▶ **Directions for this task**
For every entry, reproduce the wording exactly and omit any image it holds.

*** Opening of Source records ***

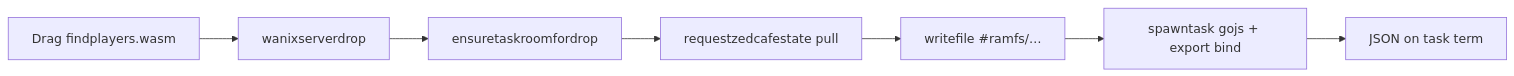
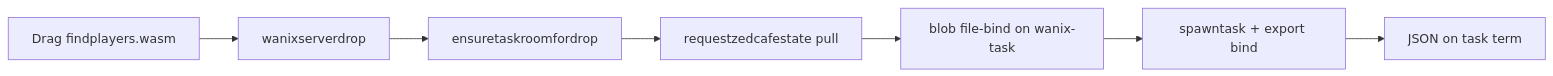
One commit to goldbuick/zed-software-system changed the fifth of 9 diagrams in zss/feature/wanix/README.md. Above: the diagram before and after it, drawn with Mermaid. The commit also changed other lines of this file and 29 other files, not shown here.

````diff
--- a/zss/feature/wanix/README.md
+++ b/zss/feature/wanix/README.md
@@ -293,17 +293,17 @@
 ```mermaid
 flowchart LR
   Drop["Drag findplayers.wasm"]
   Server["wanixserverdrop"]
   Remount["ensuretaskroomfordrop"]
   Pull["requestzedcafestate pull"]
-  Stage["writefile #ramfs/…"]
-  Spawn["spawntask gojs + export bind"]
+  Stage["blob file-bind on wanix-task"]
+  Spawn["spawntask + export bind"]
   Out["JSON on task term"]
 
   Drop --> Server
   Server --> Remount
   Remount --> Pull
   Pull --> Stage
   Stage --> Spawn
   Spawn --> Out
 ```
````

*** Close of Source records ***

▶ **Exercise output**
One commit to goldbuick/zed-software-system changed the fifth of 9 diagrams in zss/feature/wanix/README.md. Above: the diagram before and after it, drawn with Mermaid. The commit also changed other lines of this file and 29 other files, not shown here.

````diff
--- a/zss/feature/wanix/README.md
+++ b/zss/feature/wanix/README.md
@@ -293,17 +293,17 @@
 ```mermaid
 flowchart LR
   Drop["Drag findplayers.wasm"]
   Server["wanixserverdrop"]
   Remount["ensuretaskroomfordrop"]
   Pull["requestzedcafestate pull"]
-  Stage["writefile #ramfs/…"]
-  Spawn["spawntask gojs + export bind"]
+  Stage["blob file-bind on wanix-task"]
+  Spawn["spawntask + export bind"]
   Out["JSON on task term"]
 
   Drop --> Server
   Server --> Remount
   Remount --> Pull
   Pull --> Stage
   Stage --> Spawn
   Spawn --> Out
 ```
````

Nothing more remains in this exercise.